One of the benefits of using Upgrade Status is it will tell you about environment compatibility alongside extension compatibility. It will note if your PHP or Apache or database versions are out of date. Of particular note are Drupal 9's MySQL/Percona and MariaDB version requirements. The MySQL/Percona/MariaDB driver that's included in Drupal 9 core requires MySQL/Percona 5.7+ or MariaDB 10.3.7+. The intention with raising the bar from Drupal 8's requirement of MySQL/Percona 5.6 and MariaDB 10.0 was to utilise some of the newer features in these database versions. There was also the risk of a dependency starting to require the new versions, given the end of life nature of the older database versions at this point. Neither happened yet but we did not know that ahead of time of course.

MySQL 5.6 and MariaDB 10.0 database driver for Drupal 9 to the rescue! If you are on a long term supported operating system and receive security coverage for your database, you might not need to update to MySQL/Percona 5.7 or MariaDB 10.3 immediately after all. Only a few contributed projects utilise the new capabilities, for example the JSON/JSONB field module. If you are certain that none of your modules require the newer versions, keep in mind that core itself can actually run fine with older database versions still. Follow the instructions on the project page to install this driver for Drupal 9. I would still suggest you plan an upgrade of your database, but now it can be decoupled from your Drupal major upgrade.

Looking ahead, some of the Drupal 10 platform requirements are already defined, and MySQL/Percona/MariaDB requirements will not be raised further from Drupal 9's minimum versions.
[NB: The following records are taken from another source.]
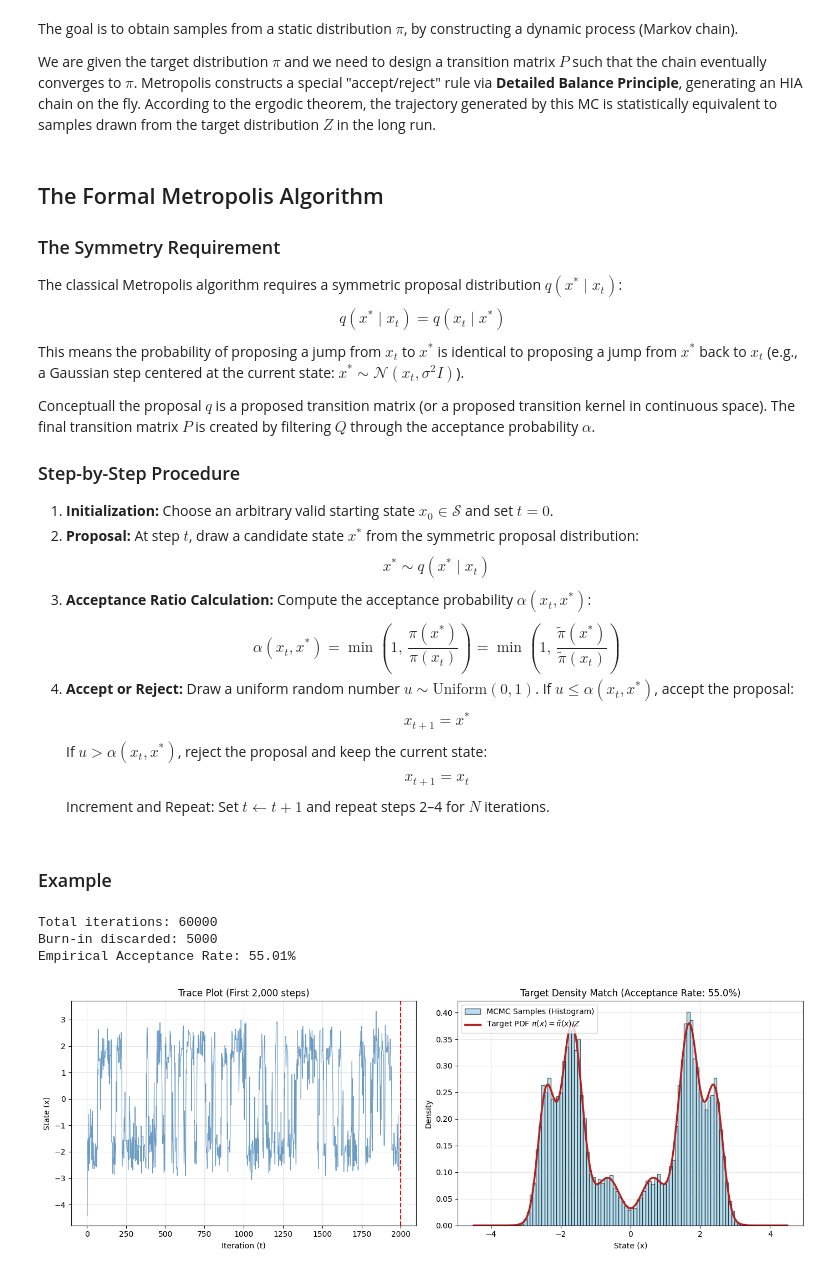
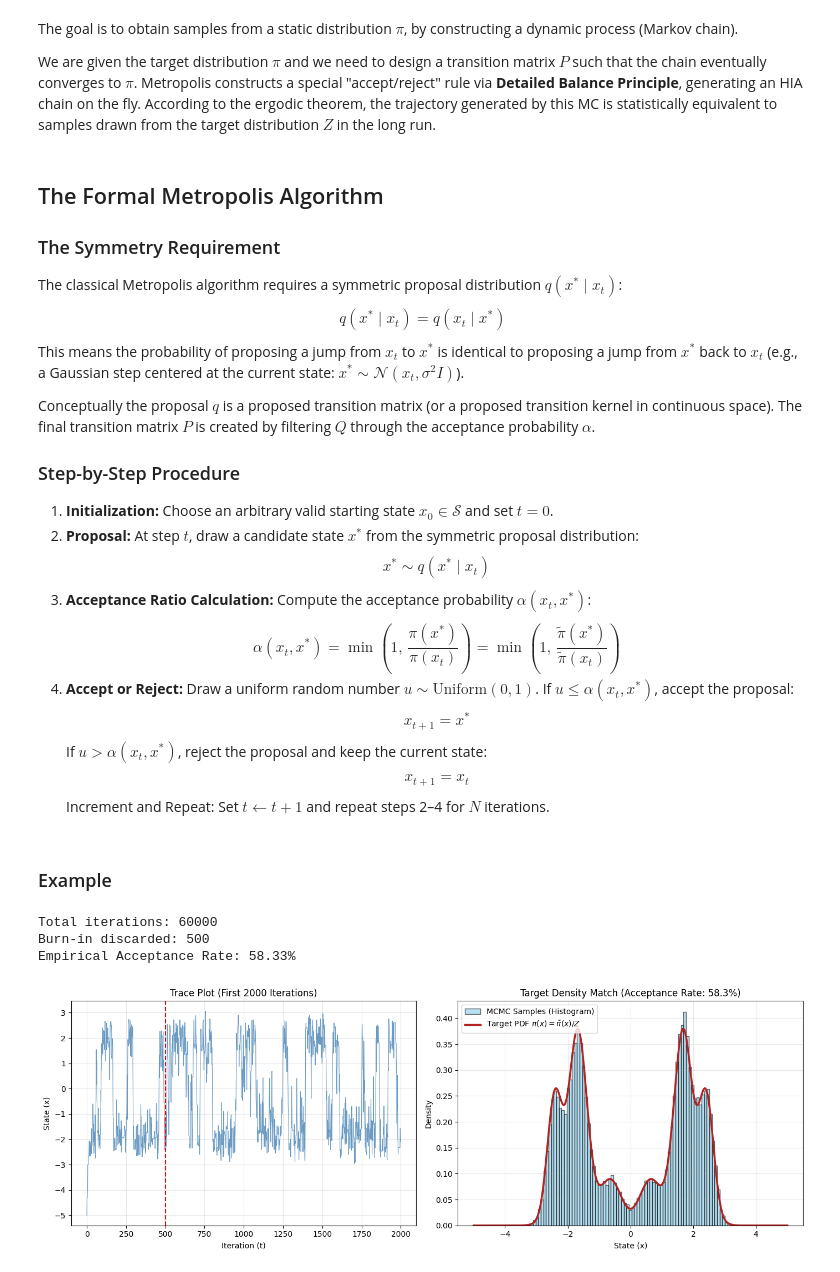
Before and after one commit to leonardijulia/MCMC, a Jupyter notebook: Part B/Metropolis.ipynb, the cells around one changed output. Cells and saved outputs as stored; diff of their text form; code cells hidden in the pictures.

```diff
--- a/Part B/Metropolis.ipynb
+++ b/Part B/Metropolis.ipynb
@@ -26,7 +26,7 @@ Metropolis constructs a special "accept/reject" rule via **Detailed Balance Prin
 The classical Metropolis algorithm requires a symmetric proposal distribution $q(x^* \mid x_t)$:$$q(x^* \mid x_t) = q(x_t \mid x^*)$$
 This means the probability of proposing a jump from $x_t$ to $x^*$ is identical to proposing a jump from $x^*$ back to $x_t$ (e.g., a Gaussian step centered at the current state: $x^* \sim \mathcal{N}(x_t, \sigma^2 I)$).
 
-Conceptuall the proposal $q$ is a proposed transition matrix (or a proposed transition kernel in continuous space). The final transition matrix $P$ is created by filtering $Q$ through the acceptance probability $\alpha$.
+Conceptually the proposal $q$ is a proposed transition matrix (or a proposed transition kernel in continuous space). The final transition matrix $P$ is created by filtering $Q$ through the acceptance probability $\alpha$.
 
 ### Step-by-Step Procedure
 1. **Initialization:** Choose an arbitrary valid starting state $x_0 \in \mathcal{S}$ and set $t = 0$.
@@ -49,15 +49,15 @@ def unnormalized_target(x):
     return double_well * periodic_mod
 
 # 2. Metropolis Sampler Implementation
-def run_metropolis(n_iterations=50000, proposal_std=1.2, x_init=0.0):
+def run_metropolis(n_iterations=50000, proposal_std=1.0, x_init=0.0):
     samples = np.empty(n_iterations)
     x_current = x_init
     pi_current = unnormalized_target(x_current)
     n_accepted = 0
 
     for t in range(n_iterations):
-        # Symmetric proposal: q(x* | x) ~ N(x, \sigma^2)
-        x_proposal = x_current + np.random.normal(loc=0.0, scale=proposal_std)
+        # Symmetric proposal: q(x* | x) ~ uniform(-\sigma, \sigma)
+        x_proposal = x_current + np.random.uniform(low=-proposal_std, high=proposal_std)
         pi_proposal = unnormalized_target(x_proposal)
 
         # Acceptance probability \alpha = min(1, \pi(x*) / \pi(x))
@@ -65,7 +65,7 @@ def run_metropolis(n_iterations=50000, proposal_std=1.2, x_init=0.0):
         acceptance_ratio = pi_proposal / pi_current
 
         # Accept or reject
-        if np.random.uniform(0.0, 1.0) < acceptance_ratio:
+        if np.random.uniform(0.0, 1.0) < acceptance_ratio: # an acceptance ratio greater than 1 is always accepted
             x_current = x_proposal
             pi_current = pi_proposal
             n_accepted += 1
@@ -78,8 +78,8 @@ def run_metropolis(n_iterations=50000, proposal_std=1.2, x_init=0.0):
 # 3. Run the sampler
 np.random.seed(42)
 n_samples = 60000
-burn_in = 5000
-step_size = 1.2
+burn_in = 500
+step_size = 1.5
 
 chain, acc_rate = run_metropolis(
     n_iterations=n_samples,
@@ -95,7 +95,7 @@ print(f"Burn-in discarded: {burn_in}")
 print(f"Empirical Acceptance Rate: {acc_rate * 100:.2f}%")
 
 # 4. Visualization
-x_grid = np.linspace(-4.5, 4.5, 1000)
+x_grid = np.linspace(-5.0, 5.0, 1000)
 unnormalized_curve = unnormalized_target(x_grid)
 
 # Numerical integration (trapezoidal rule) solely for ground-truth plotting comparison
@@ -108,38 +108,38 @@ fig, axes = plt.subplots(1, 2, figsize=(14, 5))
 # Plot A: Trace Plot (Visualizing the Markov Chain trajectory)
 axes[0].plot(chain[:2000], color='steelblue', lw=0.8, alpha=0.8)
 axes[0].axvline(burn_in if burn_in < 2000 else 2000, color='red', linestyle='--', label='Burn-in cutoff' if burn_in < 2000 else None)
-axes[0].set_title("Trace Plot (First 2,000 steps)")
+axes[0].set_title("Trace Plot (First 2000 Iterations)")
 axes[0].set_xlabel("Iteration (t)")
 axes[0].set_ylabel("State (x)")
 axes[0].grid(True, alpha=0.3)
 
 # Plot B: Empirical Histogram vs. Normalized True Density
 axes[1].hist(
     valid_samples,
     bins=80,
     density=True,
     color='skyblue',
     edgecolor='black',
     alpha=0.6,
     label='MCMC Samples (Histogram)'
 )
 axes[1].plot(
     x_grid,
     true_normalized_pdf,
     color='firebrick',
     lw=2.5,
     label='Target PDF $\\pi(x) = \\tilde{\\pi}(x) / Z$'
 )
 axes[1].set_title(f"Target Density Match (Acceptance Rate: {acc_rate*100:.1f}%)")
 axes[1].set_xlabel("State (x)")
 axes[1].set_ylabel("Density")
 axes[1].legend(frameon=True)
 axes[1].grid(True, alpha=0.3)
 
 plt.tight_layout()
 plt.show()
 # %% [output]
 Total iterations: 60000
-Burn-in discarded: 5000
-Empirical Acceptance Rate: 55.01%
+Burn-in discarded: 500
+Empirical Acceptance Rate: 58.33%
-[figure, old version]
+[figure, new version]
```
Also changed, not shown: parts of 4 cells of this notebook.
However there are no guarantees that the new features will not be actually utilised then.